Working with composites can be challenging simply because of the many possibilities they offer. “There is so much information out there, and there are so many permutations,” Hose says.

DSD is assisting NCC with its expertise in transmission and motor design and with the design parameters for the composite materials. The list of requirements has been set deliberately high in the hopes that it will stimulate innovation. “That’s when those eureka moments can happen,” Hose adds.

During the project, DSD will also be using its modeling capabilities to virtually test how changing some structural elements in an EDU – switching out an aluminum mount to a composite mount or a steel ball bearing case to a composite case, for example – will impact the NVH characteristics in a vehicle.

In addition, NCC and DSD are looking at the feasibility of using composite banding to improve motor design in production vehicles. Increasing the strength of the magnets in a rotor improves a motor’s power and efficiency, but also adds mechanical strain to the rotor casing. If manufacturers could find a cost-effective way to wrap that casing in a composite band, providing additional strength, they could increase the motor performance for all the EVs they produce.

DSD and NCC anticipate wrapping up their composites research sometime in the fall. While the results will answer some questions about composite materials’ ability to dampen sound, they are likely to introduce even more.
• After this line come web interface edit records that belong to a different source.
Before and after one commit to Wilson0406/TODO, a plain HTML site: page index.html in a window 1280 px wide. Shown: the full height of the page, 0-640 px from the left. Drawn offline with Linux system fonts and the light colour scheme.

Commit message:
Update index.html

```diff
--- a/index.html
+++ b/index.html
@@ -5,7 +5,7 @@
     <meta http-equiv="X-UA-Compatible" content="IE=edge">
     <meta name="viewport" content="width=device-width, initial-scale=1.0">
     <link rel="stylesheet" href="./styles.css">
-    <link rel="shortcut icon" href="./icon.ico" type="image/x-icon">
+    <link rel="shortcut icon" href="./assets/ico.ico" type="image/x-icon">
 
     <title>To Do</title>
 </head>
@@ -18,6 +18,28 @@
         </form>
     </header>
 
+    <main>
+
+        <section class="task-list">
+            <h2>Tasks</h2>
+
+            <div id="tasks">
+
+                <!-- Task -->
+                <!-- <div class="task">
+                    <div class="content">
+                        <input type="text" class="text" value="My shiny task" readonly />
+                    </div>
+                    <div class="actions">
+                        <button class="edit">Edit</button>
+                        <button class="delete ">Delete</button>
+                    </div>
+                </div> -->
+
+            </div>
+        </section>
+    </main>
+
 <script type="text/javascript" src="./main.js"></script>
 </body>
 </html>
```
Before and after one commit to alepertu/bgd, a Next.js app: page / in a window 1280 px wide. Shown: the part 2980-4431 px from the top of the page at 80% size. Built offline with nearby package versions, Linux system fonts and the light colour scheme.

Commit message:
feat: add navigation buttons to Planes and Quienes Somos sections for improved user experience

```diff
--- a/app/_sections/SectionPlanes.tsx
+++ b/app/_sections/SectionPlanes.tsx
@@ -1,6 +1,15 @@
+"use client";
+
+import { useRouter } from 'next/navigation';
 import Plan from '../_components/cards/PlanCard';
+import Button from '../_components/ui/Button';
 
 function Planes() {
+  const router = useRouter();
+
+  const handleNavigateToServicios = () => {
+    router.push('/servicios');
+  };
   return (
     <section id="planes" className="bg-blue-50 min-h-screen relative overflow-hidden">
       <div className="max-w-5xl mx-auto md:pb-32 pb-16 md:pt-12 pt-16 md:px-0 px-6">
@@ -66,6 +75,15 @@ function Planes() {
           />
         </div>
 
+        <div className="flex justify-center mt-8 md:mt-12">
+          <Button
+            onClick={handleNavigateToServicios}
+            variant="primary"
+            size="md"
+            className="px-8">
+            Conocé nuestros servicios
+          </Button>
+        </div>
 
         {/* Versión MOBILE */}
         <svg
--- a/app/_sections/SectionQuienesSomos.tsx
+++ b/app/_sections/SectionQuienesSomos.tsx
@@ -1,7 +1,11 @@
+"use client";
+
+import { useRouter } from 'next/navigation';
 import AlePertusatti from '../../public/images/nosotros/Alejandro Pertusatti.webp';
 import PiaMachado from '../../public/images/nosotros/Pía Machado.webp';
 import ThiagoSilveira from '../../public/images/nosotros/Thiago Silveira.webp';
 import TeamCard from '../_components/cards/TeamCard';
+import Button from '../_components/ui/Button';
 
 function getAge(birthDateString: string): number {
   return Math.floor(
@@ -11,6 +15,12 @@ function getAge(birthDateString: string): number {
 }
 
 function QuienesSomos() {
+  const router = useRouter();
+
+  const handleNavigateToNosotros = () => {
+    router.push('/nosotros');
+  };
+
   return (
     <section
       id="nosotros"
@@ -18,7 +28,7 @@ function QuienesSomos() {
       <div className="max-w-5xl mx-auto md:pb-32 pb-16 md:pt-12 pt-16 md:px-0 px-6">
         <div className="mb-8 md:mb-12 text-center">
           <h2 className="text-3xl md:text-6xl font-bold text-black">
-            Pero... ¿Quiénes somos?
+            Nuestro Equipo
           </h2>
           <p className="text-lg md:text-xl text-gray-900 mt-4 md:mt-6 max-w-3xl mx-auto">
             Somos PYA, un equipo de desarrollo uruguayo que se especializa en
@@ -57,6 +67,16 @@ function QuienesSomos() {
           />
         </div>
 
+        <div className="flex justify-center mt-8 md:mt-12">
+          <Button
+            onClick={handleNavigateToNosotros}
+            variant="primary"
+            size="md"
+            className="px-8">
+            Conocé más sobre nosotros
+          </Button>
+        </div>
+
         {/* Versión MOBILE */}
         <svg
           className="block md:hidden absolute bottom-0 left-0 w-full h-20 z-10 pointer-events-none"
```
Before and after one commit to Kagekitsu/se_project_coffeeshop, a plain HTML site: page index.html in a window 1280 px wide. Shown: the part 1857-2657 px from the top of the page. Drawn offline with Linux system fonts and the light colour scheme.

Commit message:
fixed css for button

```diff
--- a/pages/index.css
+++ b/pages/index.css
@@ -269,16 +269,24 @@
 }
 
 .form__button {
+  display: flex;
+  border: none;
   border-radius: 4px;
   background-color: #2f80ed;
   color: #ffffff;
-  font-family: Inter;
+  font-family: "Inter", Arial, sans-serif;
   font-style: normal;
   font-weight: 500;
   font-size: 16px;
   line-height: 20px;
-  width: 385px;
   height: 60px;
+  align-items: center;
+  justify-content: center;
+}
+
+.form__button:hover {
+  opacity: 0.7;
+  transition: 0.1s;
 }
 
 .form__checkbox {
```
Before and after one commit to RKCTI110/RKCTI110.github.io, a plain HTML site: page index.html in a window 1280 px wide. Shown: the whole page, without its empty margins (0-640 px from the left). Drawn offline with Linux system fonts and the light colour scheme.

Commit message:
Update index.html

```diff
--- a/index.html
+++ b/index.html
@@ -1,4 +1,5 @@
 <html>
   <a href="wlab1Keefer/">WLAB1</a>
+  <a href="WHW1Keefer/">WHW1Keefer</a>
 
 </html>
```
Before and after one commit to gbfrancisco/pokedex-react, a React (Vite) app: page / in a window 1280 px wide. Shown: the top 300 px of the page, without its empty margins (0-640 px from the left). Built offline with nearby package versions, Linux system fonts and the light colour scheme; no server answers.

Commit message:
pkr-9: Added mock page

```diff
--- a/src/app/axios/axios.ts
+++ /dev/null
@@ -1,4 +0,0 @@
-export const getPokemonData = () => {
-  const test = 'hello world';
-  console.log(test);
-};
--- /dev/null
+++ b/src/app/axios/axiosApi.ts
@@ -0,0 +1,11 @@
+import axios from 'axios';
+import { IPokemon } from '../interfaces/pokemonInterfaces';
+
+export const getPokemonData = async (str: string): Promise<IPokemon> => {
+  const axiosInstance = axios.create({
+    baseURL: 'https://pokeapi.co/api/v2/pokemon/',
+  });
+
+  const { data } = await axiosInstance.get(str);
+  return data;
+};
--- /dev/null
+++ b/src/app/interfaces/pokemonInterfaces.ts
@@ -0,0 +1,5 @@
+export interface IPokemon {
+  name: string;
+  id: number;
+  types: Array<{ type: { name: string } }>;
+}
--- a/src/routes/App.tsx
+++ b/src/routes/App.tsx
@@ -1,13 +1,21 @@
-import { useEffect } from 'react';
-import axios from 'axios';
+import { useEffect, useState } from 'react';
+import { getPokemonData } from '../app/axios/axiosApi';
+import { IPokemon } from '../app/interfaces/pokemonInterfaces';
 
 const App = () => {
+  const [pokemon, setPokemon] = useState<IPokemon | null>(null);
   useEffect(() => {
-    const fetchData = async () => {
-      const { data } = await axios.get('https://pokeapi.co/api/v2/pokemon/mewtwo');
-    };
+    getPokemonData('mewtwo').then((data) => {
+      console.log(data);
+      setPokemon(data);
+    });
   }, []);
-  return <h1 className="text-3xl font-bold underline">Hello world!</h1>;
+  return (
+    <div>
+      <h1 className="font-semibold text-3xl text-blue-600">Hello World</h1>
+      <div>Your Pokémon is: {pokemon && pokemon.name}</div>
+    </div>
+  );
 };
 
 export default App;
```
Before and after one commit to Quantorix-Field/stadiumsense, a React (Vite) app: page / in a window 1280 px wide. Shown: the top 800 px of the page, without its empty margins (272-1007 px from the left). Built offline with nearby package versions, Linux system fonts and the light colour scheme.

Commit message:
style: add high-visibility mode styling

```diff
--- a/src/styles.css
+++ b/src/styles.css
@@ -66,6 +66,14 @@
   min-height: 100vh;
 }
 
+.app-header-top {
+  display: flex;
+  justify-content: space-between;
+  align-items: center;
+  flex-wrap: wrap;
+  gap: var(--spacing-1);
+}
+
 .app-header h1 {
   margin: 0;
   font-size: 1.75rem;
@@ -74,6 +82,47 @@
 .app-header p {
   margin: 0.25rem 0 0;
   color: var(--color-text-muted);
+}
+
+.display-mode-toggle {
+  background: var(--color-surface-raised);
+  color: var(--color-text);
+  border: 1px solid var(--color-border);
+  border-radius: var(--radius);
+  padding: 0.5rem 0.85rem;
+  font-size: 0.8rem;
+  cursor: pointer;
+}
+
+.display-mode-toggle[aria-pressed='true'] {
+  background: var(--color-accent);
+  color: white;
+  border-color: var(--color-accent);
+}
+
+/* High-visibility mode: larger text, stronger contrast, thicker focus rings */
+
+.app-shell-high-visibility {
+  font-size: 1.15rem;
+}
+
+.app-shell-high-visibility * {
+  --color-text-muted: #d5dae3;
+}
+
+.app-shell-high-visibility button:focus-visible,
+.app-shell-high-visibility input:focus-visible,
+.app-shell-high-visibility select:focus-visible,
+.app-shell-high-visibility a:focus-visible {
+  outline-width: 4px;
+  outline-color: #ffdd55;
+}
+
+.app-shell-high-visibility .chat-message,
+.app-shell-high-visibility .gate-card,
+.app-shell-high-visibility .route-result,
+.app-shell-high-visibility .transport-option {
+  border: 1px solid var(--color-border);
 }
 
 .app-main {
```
The next step could be finding a company interested in doing real-world testing of the composite rotor components. “We will have moved the game in our thought leadership a lot,” says Hose. “I think we will know better how we can make some big leaps in designing more interesting combinations of electric drive units.”